The heritage of classical antiquity and in particular the status of the great Latin authors vacillated throughout the centuries, both during and since ancient times themselves: not only did particular authors rise and fall in favour, but there were even periods when the very study of the great classics went into eclipse. Interest in the Latin classics and particularly the study of the ancient Latin authors dwindled in Italy during the sixth, seventh, and eighth centuries, and it was mainly in the ninth century that a significant revival of the ancient literary curriculum based on a study of classical authors was launched.
The apogee of classical studies in medieval Italy was reached in the twelfth century. According to Otto of Freising (c.1114–58), the Lombards in the first half of the twelfth century retained ‘the elegance of the Latin language’, and Roffredo da Benevento (c.1170–c.1243) referred to the flourishing state of Latin literary study in Arezzo at the turn of the thirteenth century. A striking literary text written in twelfth-century Italy is Henry of Settimello's (fl. c.1190) famous Elegy, the most significant piece of classicizing Latin poetry composed in Italy before Lovato Lovati (1241–1309) and the emergence of Paduan humanism.
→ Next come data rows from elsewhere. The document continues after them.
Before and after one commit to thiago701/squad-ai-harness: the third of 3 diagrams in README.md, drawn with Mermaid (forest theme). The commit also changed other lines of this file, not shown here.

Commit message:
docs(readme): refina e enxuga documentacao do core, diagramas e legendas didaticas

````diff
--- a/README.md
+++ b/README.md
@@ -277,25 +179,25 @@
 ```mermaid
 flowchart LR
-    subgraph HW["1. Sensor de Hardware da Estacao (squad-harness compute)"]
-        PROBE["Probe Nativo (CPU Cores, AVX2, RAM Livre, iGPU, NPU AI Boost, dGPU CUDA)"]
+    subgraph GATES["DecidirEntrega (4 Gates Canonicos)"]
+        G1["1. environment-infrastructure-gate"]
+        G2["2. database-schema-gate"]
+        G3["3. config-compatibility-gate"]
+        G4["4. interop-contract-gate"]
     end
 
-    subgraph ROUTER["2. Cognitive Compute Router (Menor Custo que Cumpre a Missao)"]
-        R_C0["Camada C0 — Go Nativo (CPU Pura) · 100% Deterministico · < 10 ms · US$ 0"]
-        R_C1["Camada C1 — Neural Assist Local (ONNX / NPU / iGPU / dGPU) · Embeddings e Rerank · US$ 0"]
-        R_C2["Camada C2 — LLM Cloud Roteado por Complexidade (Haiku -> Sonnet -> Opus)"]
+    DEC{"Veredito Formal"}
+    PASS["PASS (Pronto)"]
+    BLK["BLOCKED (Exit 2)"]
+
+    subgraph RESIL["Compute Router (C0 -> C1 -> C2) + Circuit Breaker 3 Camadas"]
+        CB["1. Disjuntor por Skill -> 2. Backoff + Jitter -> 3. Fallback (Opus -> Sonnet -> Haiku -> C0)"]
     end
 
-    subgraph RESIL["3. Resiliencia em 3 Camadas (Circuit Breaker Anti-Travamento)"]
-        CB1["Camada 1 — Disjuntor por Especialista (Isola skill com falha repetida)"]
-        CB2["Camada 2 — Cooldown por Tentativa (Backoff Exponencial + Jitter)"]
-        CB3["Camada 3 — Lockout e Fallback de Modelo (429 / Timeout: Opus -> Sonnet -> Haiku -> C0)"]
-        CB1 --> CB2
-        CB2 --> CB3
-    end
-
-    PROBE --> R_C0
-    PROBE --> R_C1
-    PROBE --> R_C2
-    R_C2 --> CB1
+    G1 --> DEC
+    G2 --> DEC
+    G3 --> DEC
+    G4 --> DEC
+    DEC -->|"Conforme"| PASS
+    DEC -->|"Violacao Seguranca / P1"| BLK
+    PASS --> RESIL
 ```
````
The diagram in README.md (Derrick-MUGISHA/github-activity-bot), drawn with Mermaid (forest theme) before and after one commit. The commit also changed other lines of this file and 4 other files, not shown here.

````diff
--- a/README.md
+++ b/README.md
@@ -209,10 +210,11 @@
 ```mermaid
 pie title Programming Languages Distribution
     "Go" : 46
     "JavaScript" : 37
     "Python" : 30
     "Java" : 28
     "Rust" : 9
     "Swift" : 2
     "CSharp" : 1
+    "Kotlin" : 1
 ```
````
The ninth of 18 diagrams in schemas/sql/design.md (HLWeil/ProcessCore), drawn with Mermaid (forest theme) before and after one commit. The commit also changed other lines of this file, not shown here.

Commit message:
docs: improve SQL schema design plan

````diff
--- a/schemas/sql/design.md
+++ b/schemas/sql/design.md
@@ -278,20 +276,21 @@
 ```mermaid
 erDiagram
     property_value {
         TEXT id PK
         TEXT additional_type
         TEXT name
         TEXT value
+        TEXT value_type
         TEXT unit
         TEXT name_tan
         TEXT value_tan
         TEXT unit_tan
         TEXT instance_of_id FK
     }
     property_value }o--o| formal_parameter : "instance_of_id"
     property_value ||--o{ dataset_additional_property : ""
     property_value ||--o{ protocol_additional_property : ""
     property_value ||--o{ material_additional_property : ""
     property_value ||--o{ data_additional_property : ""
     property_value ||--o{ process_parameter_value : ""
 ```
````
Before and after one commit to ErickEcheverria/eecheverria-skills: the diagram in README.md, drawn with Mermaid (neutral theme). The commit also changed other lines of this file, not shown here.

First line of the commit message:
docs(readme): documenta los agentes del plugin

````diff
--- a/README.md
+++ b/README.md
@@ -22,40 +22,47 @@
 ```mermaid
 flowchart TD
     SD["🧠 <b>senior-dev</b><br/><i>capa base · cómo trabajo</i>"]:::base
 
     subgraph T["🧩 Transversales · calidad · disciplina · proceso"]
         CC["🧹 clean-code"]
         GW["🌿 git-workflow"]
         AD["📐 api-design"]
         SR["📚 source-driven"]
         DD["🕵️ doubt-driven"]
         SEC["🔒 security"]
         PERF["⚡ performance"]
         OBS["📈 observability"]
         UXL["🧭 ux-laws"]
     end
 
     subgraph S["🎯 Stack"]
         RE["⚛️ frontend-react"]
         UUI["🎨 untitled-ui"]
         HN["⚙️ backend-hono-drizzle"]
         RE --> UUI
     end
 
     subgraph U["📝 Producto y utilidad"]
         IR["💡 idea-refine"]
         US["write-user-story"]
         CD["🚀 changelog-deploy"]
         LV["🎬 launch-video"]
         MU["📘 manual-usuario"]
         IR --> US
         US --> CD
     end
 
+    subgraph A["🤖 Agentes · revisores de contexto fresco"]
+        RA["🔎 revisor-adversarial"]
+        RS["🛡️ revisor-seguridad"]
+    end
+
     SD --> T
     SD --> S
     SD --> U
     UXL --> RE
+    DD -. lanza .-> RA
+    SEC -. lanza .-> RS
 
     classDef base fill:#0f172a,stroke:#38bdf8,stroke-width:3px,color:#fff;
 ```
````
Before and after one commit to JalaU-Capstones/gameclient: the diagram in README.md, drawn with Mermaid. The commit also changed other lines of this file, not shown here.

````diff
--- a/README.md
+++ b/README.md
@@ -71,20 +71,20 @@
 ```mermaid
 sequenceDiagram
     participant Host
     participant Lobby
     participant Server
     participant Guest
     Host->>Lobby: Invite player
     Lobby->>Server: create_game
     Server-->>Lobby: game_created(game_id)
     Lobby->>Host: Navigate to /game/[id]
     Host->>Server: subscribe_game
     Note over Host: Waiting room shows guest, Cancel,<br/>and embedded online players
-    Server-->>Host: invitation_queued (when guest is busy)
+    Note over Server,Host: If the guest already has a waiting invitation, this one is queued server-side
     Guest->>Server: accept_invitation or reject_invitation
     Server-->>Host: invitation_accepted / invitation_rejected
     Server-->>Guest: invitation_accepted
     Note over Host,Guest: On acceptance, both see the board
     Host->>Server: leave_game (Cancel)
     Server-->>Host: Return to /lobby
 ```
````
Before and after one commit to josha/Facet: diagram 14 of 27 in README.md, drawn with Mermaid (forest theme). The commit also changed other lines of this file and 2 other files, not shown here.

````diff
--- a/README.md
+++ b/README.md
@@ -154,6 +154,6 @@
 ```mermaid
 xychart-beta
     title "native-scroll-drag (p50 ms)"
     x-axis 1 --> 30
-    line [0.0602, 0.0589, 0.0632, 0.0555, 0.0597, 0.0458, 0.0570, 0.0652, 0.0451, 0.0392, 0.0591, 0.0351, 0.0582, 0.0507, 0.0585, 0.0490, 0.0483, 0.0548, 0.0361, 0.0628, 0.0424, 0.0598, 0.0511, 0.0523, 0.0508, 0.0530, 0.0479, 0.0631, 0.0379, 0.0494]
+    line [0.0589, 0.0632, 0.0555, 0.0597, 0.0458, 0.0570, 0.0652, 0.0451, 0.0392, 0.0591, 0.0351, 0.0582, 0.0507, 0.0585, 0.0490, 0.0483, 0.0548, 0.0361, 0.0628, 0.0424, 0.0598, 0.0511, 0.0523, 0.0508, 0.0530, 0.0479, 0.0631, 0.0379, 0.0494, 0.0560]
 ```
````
It shows the direct influence of Ovid's poetry of exile and echoes of Virgil and Horace are evident; there are numerous references to the classical world, while biblical allusions are rare, and Henry's Stoic philosophy was possibly stimulated by Seneca. Henry was drawn to the classicizing French Latin poets of the twelfth century, such as Walter of Châtillon (1135–1204), Alan of Lille (1116–1202), and Matthew of Vendôme (second half of twelfth century), whose verse techniques and stylistic eccentricities he appropriated.
The clearest direct evidence of the trend is the survival of classical Latin authors used as schoolbooks. In a survey published in 2001, it was possible to identify forty-one Italian manuscript texts of classical authors used as schoolbooks and produced in Italy during the twelfth century and now housed in Florentine libraries, but of course they do not all originate from Florence or even Tuscany. The strong presence of Latin classical authors in twelfth-century Italy, as revealed by the Florentine census, was further confirmed by a continuing survey outside Florence. In 2006 a subsequent publication identified 127 Italian-copied manuscripts of classical Latin authors produced or used as schoolbooks in twelfth-century Italy and now housed outside Florence.